Losing Weight – A Primer
The formula for weight loss is neither secret nor mysterious — more calories burned than consumed. But if losing weight were as simple as that, then two-thirds of Americans wouldn’t be overweight or obese.
Though most of us don’t plan to become obese, we practice behaviors that produce that result. And though you did not plan to get fat, you are likely going to have to create a plan to lose weight. Knowing the formula — more calories burned than consumed — is not enough, you have to figure out a way to do it.
You can approach weight loss in three ways:
1) eat fewer calories; 2) burn more calories; 3) do both.
With some simple math, you can see #3 is going to be most effective. Here are the elements of doing that:
- Set a reasonable, realistic weight loss goal.
- Create and follow a reduced-calorie, nutritionally-balanced eating plan.
- Engage in regular physical activity.
- Create and follow a behavior change plan to help you stay on track with your goals.
First things first
If you have been sedentary for more than a few months, get a physical exam to make sure it is safe for you to be physically active.
Establish your current body mass index (BMI) — an indicator of body fat — and see where it fits within the BMI categories.

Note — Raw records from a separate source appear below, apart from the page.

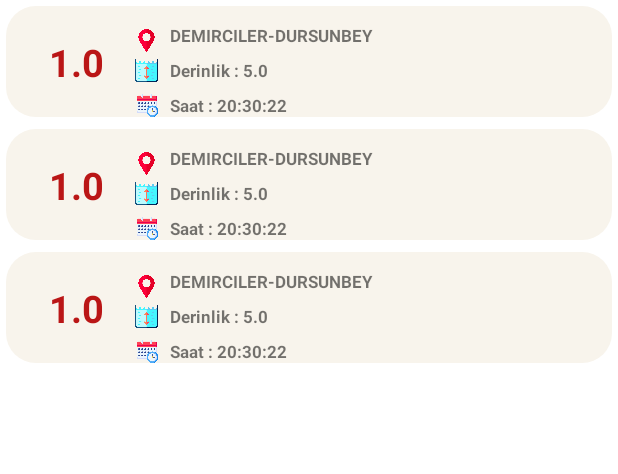
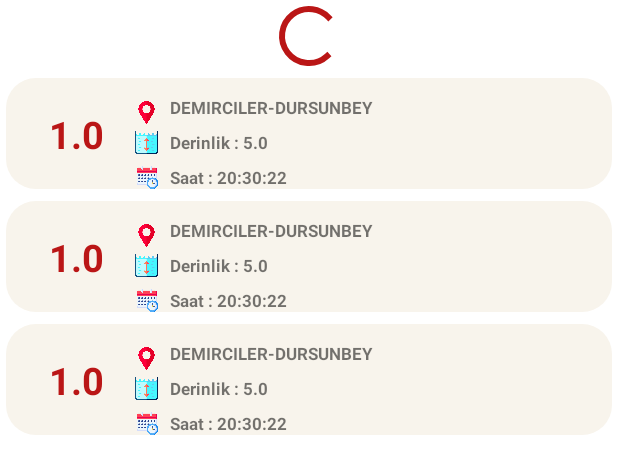
Before and after one commit to nisaefendioglu/Recent-Earthquakes, an Android app: the layout earthquake.xml on its own in the app's theme, with its tools: preview values and no code run, on a phone screen of 412 x 824 dp. Shown: the top 474 px of the screen. Run offline under Robolectric (Android 15) with nearby library versions, the phone set to English and light mode, and no system bars.

Commit message:
Edit design

```diff
--- a/app/src/main/java/com/nisaefendioglu/recentearthquakes/fragment/Maps.kt
+++ b/app/src/main/java/com/nisaefendioglu/recentearthquakes/fragment/MapsFragment.kt
@@ -3,4 +3,4 @@ package com.nisaefendioglu.recentearthquakes.fragment
 import androidx.fragment.app.Fragment
 import com.nisaefendioglu.recentearthquakes.R
 
-class Maps : Fragment(R.layout.maps)
+class MapsFragment : Fragment(R.layout.maps)
--- a/app/src/main/res/layout/activity_main.xml
+++ b/app/src/main/res/layout/activity_main.xml
@@ -23,7 +23,7 @@
         android:layout_height="50dp"
         android:layout_marginBottom="50dp"
         android:background="@color/appColor"
-        app:itemIconTint="#BA1616"
+        app:itemIconTint="@color/red"
         app:itemTextColor="@color/black"
         app:layout_constraintBottom_toBottomOf="parent"
         app:layout_constraintEnd_toEndOf="parent"
--- a/app/src/main/res/layout/earthquake.xml
+++ b/app/src/main/res/layout/earthquake.xml
@@ -3,11 +3,19 @@
     xmlns:tools="http://schemas.android.com/tools"
     android:layout_width="match_parent"
     android:layout_height="match_parent"
-    android:orientation="horizontal">
+    android:orientation="vertical">
+
+    <ProgressBar
+        android:id="@+id/loading_indicator"
+        android:layout_width="wrap_content"
+        android:layout_height="wrap_content"
+        android:layout_gravity="center"
+        android:indeterminateTint="@color/red"/>
 
     <androidx.recyclerview.widget.RecyclerView
         android:id="@+id/recyclerview"
         android:layout_width="match_parent"
         android:layout_height="match_parent"
         tools:listitem="@layout/rec_item" />
+
 </LinearLayout>
--- a/app/src/main/res/layout/info.xml
+++ b/app/src/main/res/layout/info.xml
@@ -19,7 +19,7 @@
             android:layout_height="wrap_content"
             android:layout_marginTop="16dp"
             android:text="@string/what_is_earthquake"
-            android:textColor="#C5261A"
+            android:textColor="@color/red"
             android:textSize="25sp"
             android:textStyle="bold" />
 
@@ -37,7 +37,7 @@
             android:layout_height="wrap_content"
             android:layout_marginTop="10dp"
             android:text="@string/why_earthquake_occurs"
-            android:textColor="#C5261A"
+            android:textColor="@color/red"
             android:textSize="20sp"
             android:textStyle="bold" />
 
--- a/app/src/main/res/layout/rec_item.xml
+++ b/app/src/main/res/layout/rec_item.xml
@@ -13,7 +13,7 @@
         android:layout_height="60dp"
         android:layout_marginStart="16dp"
         android:gravity="center"
-        android:textColor="#BA1616"
+        android:textColor="@color/red"
         android:textSize="25sp"
         android:textStyle="bold"
         app:layout_constraintBottom_toBottomOf="parent"
@@ -60,13 +60,6 @@
         app:layout_constraintTop_toBottomOf="@+id/tvDepth"
         tools:text="Saat : 20:30:22" />
 
-    <TextView
-        android:layout_width="56dp"
-        android:layout_height="12dp"
-        app:layout_constraintTop_toBottomOf="@+id/tvDate"
-        tools:ignore="MissingConstraints"
-        tools:layout_editor_absoluteX="167dp" />
-
     <ImageView
         android:id="@+id/imageView"
         android:layout_width="15dp"
--- a/app/src/main/res/values/colors.xml
+++ b/app/src/main/res/values/colors.xml
@@ -8,4 +8,5 @@
     <color name="black">#FF000000</color>
     <color name="white">#FFFFFFFF</color>
     <color name="appColor">#F8F4EC </color>
+    <color name="red">#BA1616</color>
 </resources>
```
Also changed, not shown: app/src/main/java/com/nisaefendioglu/recentearthquakes/fragment/EarthquakeFragment.kt (renamed from app/src/main/java/com/nisaefendioglu/recentearthquakes/fragment/Earthquake.kt, +6 -2 lines), app/src/main/java/com/nisaefendioglu/recentearthquakes/view/MainActivity.kt (+4 -5 lines).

Discuss weight loss with your doctor and decide on a goal. If you have a lot of weight to lose, set a realistic intermediate goal, say to lose 10 pounds. Even a small amount of weight loss can lead to big health benefits.

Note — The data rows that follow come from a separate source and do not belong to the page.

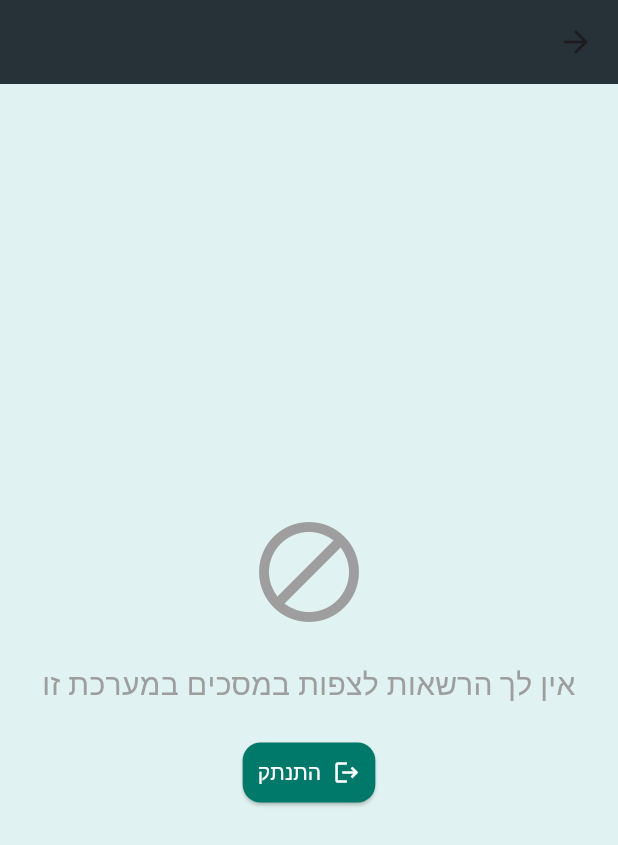
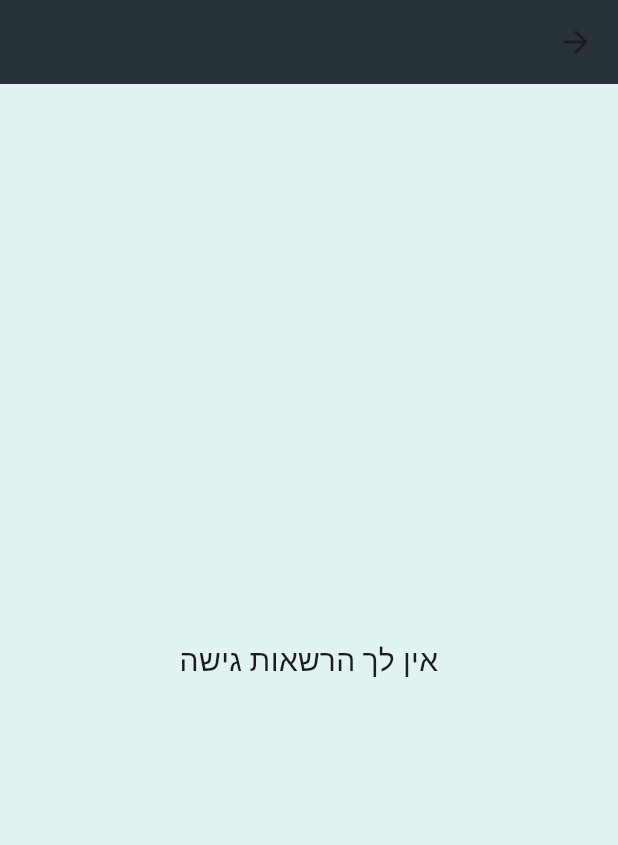
Before and after one commit to exzet5/tau-logistic-saas, a Flutter app: the AdminDashboard screen opened directly with empty values, on a phone screen of 412 x 824 dp. Shown: the top 845 px of the screen. Run offline on Flutter 3.47's test engine with Material 3 defaults, Android fonts, the phone set to English and light mode, and no system bars; our stand-ins replace calendar_date_picker2, cloud_firestore, firebase_auth, firebase_core, fl_chart, pdf and 1 more; missing offline and left inert: encrypt, excel, mobile_scanner, universal_html; accounts and stored records are empty.

Commit message:
feat: implement admin dashboard with role-based navigation and add user management and email service modules

```diff
--- a/lib/screens/admin/admin_dashboard.dart
+++ b/lib/screens/admin/admin_dashboard.dart
@@ -9,7 +9,6 @@ import '../../utils/helpers.dart';
 import 'pikadon_screen.dart';
 import 'history_screen.dart';
 
-/// Helper class to bind a tab's key to its UI representations
 class TabDefinition {
   final String key;
   final String label;
@@ -24,8 +23,6 @@ class TabDefinition {
   });
 }
 
-/// Main dashboard for administrators, containing a dynamic side navigation rail
-/// based on the user's granular permissions fetched via a real-time Stream.
 class AdminDashboard extends StatefulWidget {
   final String displayName;
   final String companyId;
@@ -42,14 +39,14 @@ class AdminDashboard extends StatefulWidget {
 
 class _AdminDashboardState extends State<AdminDashboard> {
   int _selectedIndex = 0;
-
-  // Define all available tabs once to preserve widget state
   late final List<TabDefinition> _allAvailableTabs;
+  late final Stream<DocumentSnapshot> _userPermissionsStream;
 
   @override
   void initState() {
     super.initState();
-    // Initialize pages once so they don't rebuild from scratch on every stream update
+
+    // Initialize all tabs once
     _allAvailableTabs = [
       TabDefinition(key: 'dashboard', label: 'ראשי', icon: const Icon(Icons.dashboard), page: DashboardScreen(companyId: widget.companyId)),
       TabDefinition(key: 'users', label: 'משתמשים', icon: const Icon(Icons.people), page: UserManagementScreen(companyId: widget.companyId)),
@@ -58,9 +55,17 @@ class _AdminDashboardState extends State<AdminDashboard> {
       TabDefinition(key: 'pikadon', label: 'פיקדונות', icon: _buildPikadonIcon(), page: PikadonScreen(companyId: widget.companyId)),
       TabDefinition(key: 'history', label: 'היסטוריה', icon: const Icon(Icons.history), page: HistoryScreen(companyId: widget.companyId)),
     ];
+
+    // Cache the permissions stream
+    User? currentUser = FirebaseAuth.instance.currentUser;
+    if (currentUser != null) {
+      _userPermissionsStream = FirebaseFirestore.instance.collection('users').doc(currentUser.uid).snapshots();
+    } else {
+      _userPermissionsStream = const Stream.empty();
+    }
   }
 
-  /// Custom stream builder to show pending deposit badges on the Pikadon icon
+  /// Builds a widget with a badge for pending deposits
   Widget _buildPikadonIcon() {
     return StreamBuilder<QuerySnapshot>(
       stream: FirebaseFirestore.instance
@@ -85,77 +90,49 @@ class _AdminDashboardState extends State<AdminDashboard> {
     );
   }
 
+  /// Generates a time-appropriate greeting in Hebrew.
   String _getGreeting() {
     var hour = DateTime.now().hour;
-    if (hour >= 5 && hour < 12) {
-      return 'בוקר טוב';
-    } else if (hour >= 12 && hour < 17) {
-      return 'צהריים טובים';
-    } else if (hour >= 17 && hour < 21) {
-      return 'ערב טוב';
-    } else {
-      return 'לילה טוב';
-    }
+    if (hour >= 5 && hour < 12) return 'בוקר טוב';
+    else if (hour >= 12 && hour < 17) return 'צהריים טובים';
+    else if (hour >= 17 && hour < 21) return 'ערב טוב';
+    else return 'לילה טוב';
   }
 
   @override
   Widget build(BuildContext context) {
-    User? currentUser = FirebaseAuth.instance.currentUser;
-
-    if (currentUser == null) {
-      return const Scaffold(body: Center(child: Text("Not logged in")));
-    }
-
-    // Wrap the entire Scaffold body in a StreamBuilder to listen to permission changes in real-time
     return StreamBuilder<DocumentSnapshot>(
-      stream: FirebaseFirestore.instance.collection('users').doc(currentUser.uid).snapshots(),
+      stream: _userPermissionsStream,
       builder: (context, snapshot) {
-        if (snapshot.connectionState == ConnectionState.waiting) {
+        // Show a loader only on the very first load
+        if (snapshot.connectionState == ConnectionState.waiting && !snapshot.hasData) {
           return const Scaffold(body: Center(child: CircularProgressIndicator(color: Colors.teal)));
         }
 
         List<String> allowedKeys = [];
-
         if (snapshot.hasData && snapshot.data!.exists) {
           var userData = snapshot.data!.data() as Map<String, dynamic>;
-          if (userData.containsKey('allowedTabs')) {
-            allowedKeys = List<String>.from(userData['allowedTabs']);
-          } else {
-            // Legacy fallback
+          allowedKeys = userData.containsKey('allowedTabs')
+              ? List<String>.from(userData['allowedTabs'])
+              : ['dashboard', 'patients', 'items', 'pikadon', 'history', 'users'];
+        } else {
+            // Default permissions if document not ready
             allowedKeys = ['dashboard', 'patients', 'items', 'pikadon', 'history', 'users'];
-          }
         }
 
-        // Filter available tabs based on the real-time permissions
         List<TabDefinition> activeTabs = _allAvailableTabs.where((tab) => allowedKeys.contains(tab.key)).toList();
 
-        // Edge case: user has no permissions at all
+        // Handle case where user lost all permissions or tab was removed
         if (activeTabs.isEmpty) {
           return Scaffold(
             appBar: AppBar(backgroundColor: Colors.blueGrey[900]),
-            body: Center(
-              child: Column(
-                mainAxisAlignment: MainAxisAlignment.center,
-                children: [
-                  const Icon(Icons.block, size: 80, color: Colors.grey),
-                  const SizedBox(height: 20),
-                  const Text("אין לך הרשאות לצפות במסכים במערכת זו", style: TextStyle(fontSize: 20, color: Colors.grey)),
-                  const SizedBox(height: 20),
-                  ElevatedButton.icon(
-                    onPressed: () => FirebaseAuth.instance.signOut(),
-                    icon: const Icon(Icons.logout),
-                    label: const Text("התנתק")
-                  )
-                ],
-              ),
-            ),
+            body: const Center(child: Text("אין לך הרשאות גישה", style: TextStyle(fontSize: 20))),
           );
         }
 
-        // Prevent range errors if a tab is removed while the user is actively on it
-        int safeIndex = _selectedIndex;
-        if (safeIndex >= activeTabs.length) {
-          safeIndex = 0;
+        // Adjust index if necessary
+        if (_selectedIndex >= activeTabs.length) {
+          _selectedIndex = 0;
         }
 
         return Scaffold(
@@ -163,45 +140,25 @@ class _AdminDashboardState extends State<AdminDashboard> {
             title: Column(
               crossAxisAlignment: CrossAxisAlignment.start,
               children: [
-                Text(
-                  "${_getGreeting()}, ${widget.displayName}",
-                  style: const TextStyle(color: Colors.white, fontSize: 18, fontWeight: FontWeight.bold),
-                ),
-                const Text(
-                  "מערכת ניהול (Admin)",
-                  style: TextStyle(color: Colors.white70, fontSize: 12),
-                ),
+                Text("${_getGreeting()}, ${widget.displayName}", style: const TextStyle(color: Colors.white, fontSize: 18, fontWeight: FontWeight.bold)),
+                const Text("מערכת ניהול (Admin)", style: TextStyle(color: Colors.white70, fontSize: 12)),
               ],
             ),
             backgroundColor: Colors.blueGrey[900],
             actions: [
-              IconButton(
-                icon: const Icon(Icons.logout),
-                onPressed: () async {
-                  await FirebaseAuth.instance.signOut();
-                },
-              )
+              IconButton(icon: const Icon(Icons.logout), onPressed: () async => await FirebaseAuth.instance.signOut())
             ],
           ),
           body: Row(
             children: [
               NavigationRail(
-                selectedIndex: safeIndex,
-                onDestinationSelected: (int index) {
-                  // Only update state if we are actually mounted and clicking
-                  setState(() {
-                    _selectedIndex = index;
-                  });
-                },
+                selectedIndex: _selectedIndex,
+                onDestinationSelected: (int index) => setState(() => _selectedIndex = index),
                 labelType: NavigationRailLabelType.all,
-                destinations: activeTabs.map((tab) =>
-                  NavigationRailDestination(icon: tab.icon, label: Text(tab.label))
-                ).toList(),
+                destinations: activeTabs.map((tab) => NavigationRailDestination(icon: tab.icon, label: Text(tab.label))).toList(),
               ),
               const VerticalDivider(thickness: 1, width: 1),
-              Expanded(
-                child: activeTabs[safeIndex].page,
-              ),
+              Expanded(child: activeTabs[_selectedIndex].page),
             ],
           ),
         );
--- a/lib/services/email_service.dart
+++ b/lib/services/email_service.dart
@@ -10,7 +10,7 @@ class EmailService {
   static const String _scriptUrl = 'https://script.google.com/macros/s/AKfycbzls4Kmo73P0KkD2GYwWDqu_Y-UciOPFDt5TZwEbSBVs_n4URc9K-XtsfSZqiOOoH1B/exec';
 
   // App links for welcome emails
-  static const String _apkLink = 'https://drive.google.com/file/d/1qDLI0zx13iCYcIKTB_rDXXc6cDIG5b-t/view?usp=sharing';
+  static const String _apkLink = 'https://drive.google.com/file/d/1XCR9isYBETkrs96psayggfeUrZ5-pTaC/view?usp=sharing';
   static const String _webLink = 'https://tau-logistic-app.web.app/';
 
   /// Sends an HTML email containing the verification code (OTP) to the user.
```
Also changed, not shown: lib/screens/admin/user_management_screen.dart (+60 -50 lines), 1 other file.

Estimate your calorie needs. How many calories do you need to maintain your current weight and BMI? This National Institutes of Health calculator estimates your caloric needs. It can be quite enlightening to see how few calories a sedentary lifestyle requires. For most of us, it’s far fewer than we consume.
Decide what type of activity you want to start with and the activity level you can sustain. Many people choose walking because it is available, effective and cheap.
MyPlate Supertracker is a Department of Agriculture website that is a one-stop shop for keeping track of what you consume and what you burn in relation to your weight and BMI goals.
Set up a free account at MyPlate SuperTracker. The Food-A-Pedia section allows you to score 8,000 food items for their calorie and nutrient content. The Physical Activity Tracker allows you to score a particular activity for how many calories it burns.
Using your account, you can record your data and track your progress toward your goals; you can also get coaching tips for adjusting your food intake and activity output. In addition to recording your food and activity on the SuperTracker website, there are a plethora of smartphone apps that support food and physical activity tracking.
A simple strategy that has proven effective for many in changing dietary habits and losing weight is keeping a food diary. This can be as simple as writing down what you eat in a notebook or a daily planner. (For more information see Dear Diary, Today I Ate in Heart Insight Summer 2016.)
Following these steps, you, too, can do the math and lose weight:
- Decide on a goal
- Educate yourself about your specific calories in and out
- Devise a plan
- Follow your plan
You can do it!